Scented Candles

The smells of the season can be intoxicating — warm spices, sweet evergreen, baking treats — which is why so many of them are captured in the ubiquitous holiday scented candle. But, studies have shown that all that olfactory goodness can come with a price. Heavily perfumed candles can put off more soot than odorless ones. Prolonged or acute exposure can lead lung problems, and, one study says, even certain types of cancer.

Christmas Trees & Wreaths

A big enough dose of that pine-fresh scent could send even the least-sensitive among us into a sneezing fit, but that’s not the worst of it: Doctors warn that live trees can play host to mold. After a week or two, spores could float through the home enough to cause rashes, watery eyes, and other allergic reactions. In fact, one research team found that mold spore counts could reach five times the typically acceptable level within two weeks.

Dusty Decorations

Tucked away in closets, attics, and basements for 11-plus months out of the year, holiday decorations can collect plenty of crud during their off-season. If not packed in an airtight container, ornaments and other festive decor can develop mold. And no matter what, every item deserves a good dusting before getting situated into its festive spot in the home.

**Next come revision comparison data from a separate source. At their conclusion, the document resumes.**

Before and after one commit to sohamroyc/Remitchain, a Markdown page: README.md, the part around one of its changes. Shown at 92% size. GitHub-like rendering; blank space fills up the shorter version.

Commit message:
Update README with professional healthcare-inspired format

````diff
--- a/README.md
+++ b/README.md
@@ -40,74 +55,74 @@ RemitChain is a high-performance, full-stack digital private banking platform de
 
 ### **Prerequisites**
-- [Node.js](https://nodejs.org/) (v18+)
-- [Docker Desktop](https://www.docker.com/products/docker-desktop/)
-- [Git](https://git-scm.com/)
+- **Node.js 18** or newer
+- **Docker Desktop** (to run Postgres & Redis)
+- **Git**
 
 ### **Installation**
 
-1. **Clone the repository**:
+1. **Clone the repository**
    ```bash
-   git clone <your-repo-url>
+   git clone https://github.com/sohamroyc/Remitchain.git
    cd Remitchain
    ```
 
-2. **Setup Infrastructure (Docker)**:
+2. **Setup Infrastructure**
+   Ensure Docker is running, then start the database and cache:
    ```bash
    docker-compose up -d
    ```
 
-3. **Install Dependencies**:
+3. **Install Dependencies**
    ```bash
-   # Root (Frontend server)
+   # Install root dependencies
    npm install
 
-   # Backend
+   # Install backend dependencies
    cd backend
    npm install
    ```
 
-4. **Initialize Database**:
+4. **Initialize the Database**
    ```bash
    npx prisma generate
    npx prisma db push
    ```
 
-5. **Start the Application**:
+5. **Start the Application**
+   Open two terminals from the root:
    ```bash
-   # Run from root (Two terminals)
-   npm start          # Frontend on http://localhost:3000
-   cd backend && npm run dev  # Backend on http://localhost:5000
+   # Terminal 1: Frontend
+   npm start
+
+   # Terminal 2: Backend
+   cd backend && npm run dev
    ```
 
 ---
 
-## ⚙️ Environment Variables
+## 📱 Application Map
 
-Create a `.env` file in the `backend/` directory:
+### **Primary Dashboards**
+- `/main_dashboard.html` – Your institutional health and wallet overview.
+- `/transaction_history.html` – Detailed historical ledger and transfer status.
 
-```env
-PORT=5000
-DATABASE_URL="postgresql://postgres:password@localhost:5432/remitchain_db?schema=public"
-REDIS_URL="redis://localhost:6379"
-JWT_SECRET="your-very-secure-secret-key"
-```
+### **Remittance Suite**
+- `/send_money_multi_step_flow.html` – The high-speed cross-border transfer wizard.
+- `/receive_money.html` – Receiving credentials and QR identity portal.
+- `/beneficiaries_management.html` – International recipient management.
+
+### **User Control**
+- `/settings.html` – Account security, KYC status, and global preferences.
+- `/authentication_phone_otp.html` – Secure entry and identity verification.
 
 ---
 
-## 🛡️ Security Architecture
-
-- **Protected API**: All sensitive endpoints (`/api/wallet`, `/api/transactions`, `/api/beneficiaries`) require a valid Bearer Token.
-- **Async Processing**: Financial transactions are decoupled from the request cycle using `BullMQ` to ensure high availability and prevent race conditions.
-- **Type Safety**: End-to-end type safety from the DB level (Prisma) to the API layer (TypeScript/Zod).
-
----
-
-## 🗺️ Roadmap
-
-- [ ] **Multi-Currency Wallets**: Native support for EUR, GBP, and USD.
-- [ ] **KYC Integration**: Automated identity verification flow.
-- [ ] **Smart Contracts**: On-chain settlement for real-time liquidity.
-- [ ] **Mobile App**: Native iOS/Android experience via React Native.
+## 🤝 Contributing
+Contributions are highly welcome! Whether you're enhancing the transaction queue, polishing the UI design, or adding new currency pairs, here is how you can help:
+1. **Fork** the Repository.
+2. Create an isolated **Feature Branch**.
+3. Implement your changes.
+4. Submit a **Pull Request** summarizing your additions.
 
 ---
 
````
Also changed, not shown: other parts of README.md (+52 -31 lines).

These vibrant red plants scream holiday, but they also bring a dose of pollen along for the ride. As the potted plants flower, they release pollen into your home, which can easily trigger allergies and asthma. Sidenote: Poinsettia plants come from the same family as rubber trees, so anyone with a latex allergy should avoid touching them, especially their sap.

As with any allergen or pollutant, the best offense is a good defense. Being aware of what could be causing seasonal sniffles is the first step, but proper ventilation and air purification can trim the triggers, so you can enjoy your tree.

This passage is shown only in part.